Competitive information can become stale, outdated and inaccurate quickly. A new vendor may emerge as a strong competitor or an existing vendor may become a competitor because of a new product launch or an acquisition. Furthermore, there are typically unknowns that CI must work around. Making a wrong assumption or working from an incorrect data point, may result in inaccurate analysis. So CI must regularly iterate over information gathering and analysis.

Measuring CI

So how does one know if a CI investment is paying off? Ultimately improved sales and revenue may be a sign of a CI program success. But one would want to see more specific evidence of CI’s effectiveness. This is one of the challenging areas in CI. There are certain metrics that may be useful to monitor and measure. For example, improved win rate against a competitor, trend in number of requests for CI, number of downloads from a CI library or number of hits on a CI blog.

CI is Strategic

CI’s primary responsibility is typically to help the sales win business against the competition. However, CI can and should also serve a strategic purpose. CI can work with the products teams (i.e. product management and product marketing) improve the offerings to be more competitive. CI can also help develop a better understanding of not just the competition today but of potential and emerging future competition. This clearly is of great importance as it can help with strategic planning that may lead to acquisitions or a new product development initiatives.

CI is not Espionage

CI is a lawful and ethical practice; it is not industrial espionage. In doing CI there may come a time when one gets access to proprietary documents and information of a competitor. Employees leaving a company may take such documents with them and pass it on to a competitor. It i’s best to play by the rules and not cross the legal and even ethical boundaries. Deviation from legal obligations can be the bases for lawsuits and turn quite costly.

Where Does CI Belong?

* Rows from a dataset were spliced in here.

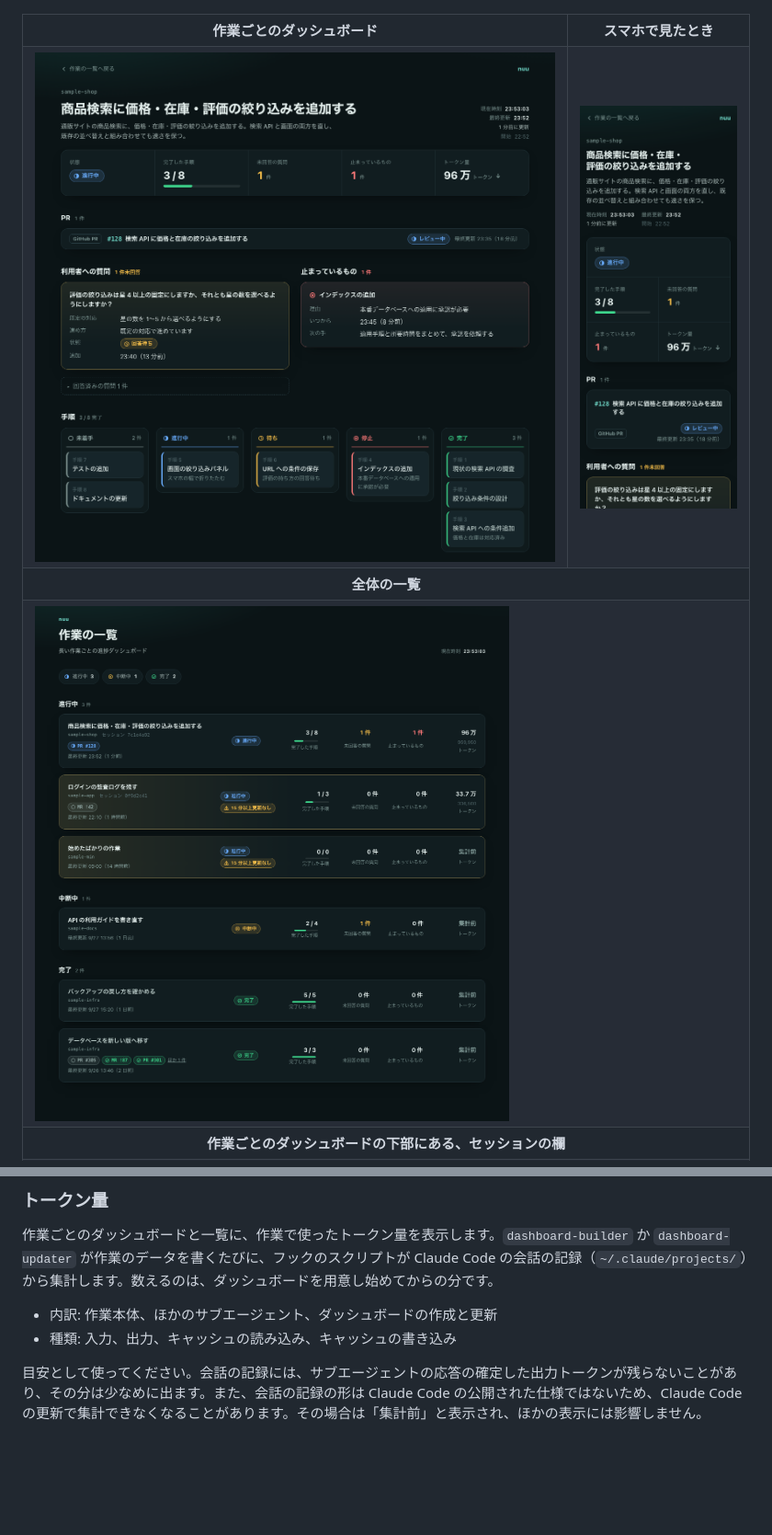
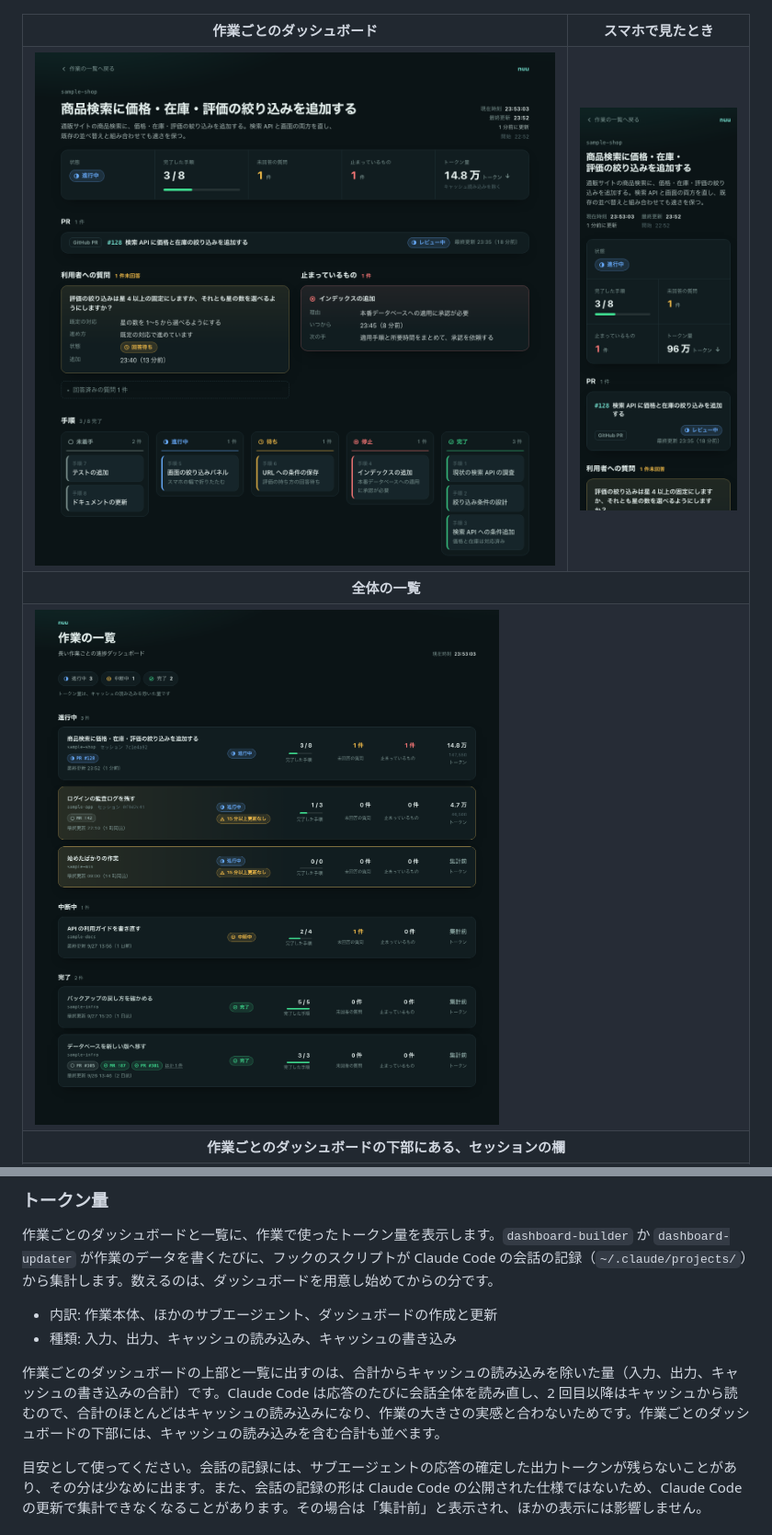
Before and after one commit to shimabox/nuu, a Markdown page: README.md, 2 parts joined by grey strips. Shown at 92% size. GitHub-like rendering; pictures changed too: docs/images/dashboard-desktop.png, docs/images/index-desktop.png; blank space fills up the shorter version.

```diff
--- a/README.md
+++ b/README.md
@@ -162,6 +162,8 @@ open ~/.claude/nuu/dashboards/index.html
 - 内訳: 作業本体、ほかのサブエージェント、ダッシュボードの作成と更新
 - 種類: 入力、出力、キャッシュの読み込み、キャッシュの書き込み
 
+作業ごとのダッシュボードの上部と一覧に出すのは、合計からキャッシュの読み込みを除いた量（入力、出力、キャッシュの書き込みの合計）です。Claude Code は応答のたびに会話全体を読み直し、2 回目以降はキャッシュから読むので、合計のほとんどはキャッシュの読み込みになり、作業の大きさの実感と合わないためです。作業ごとのダッシュボードの下部には、キャッシュの読み込みを含む合計も並べます。
+
 目安として使ってください。会話の記録には、サブエージェントの応答の確定した出力トークンが残らないことがあり、その分は少なめに出ます。また、会話の記録の形は Claude Code の公開された仕様ではないため、Claude Code の更新で集計できなくなることがあります。その場合は「集計前」と表示され、ほかの表示には影響しません。
 
 ### 途中で止める
```
Also changed, not shown: 6 other files.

CI works with and supports different groups within an organization including sales, marketing, products, and strategy. Where does CI itself sit? CI can be part of product marketing, product management, sales, or event strategy. Sometimes it is split between different groups. For example, I know of companies that have technical CI within product management, where they may do competitor product “tear-down and testing, as well as within product marketing where the focus is on positioning and messaging. In some companies it is part of sales enablement within the sales organization. Regardless, its responsibilities and objectives are more or less the same.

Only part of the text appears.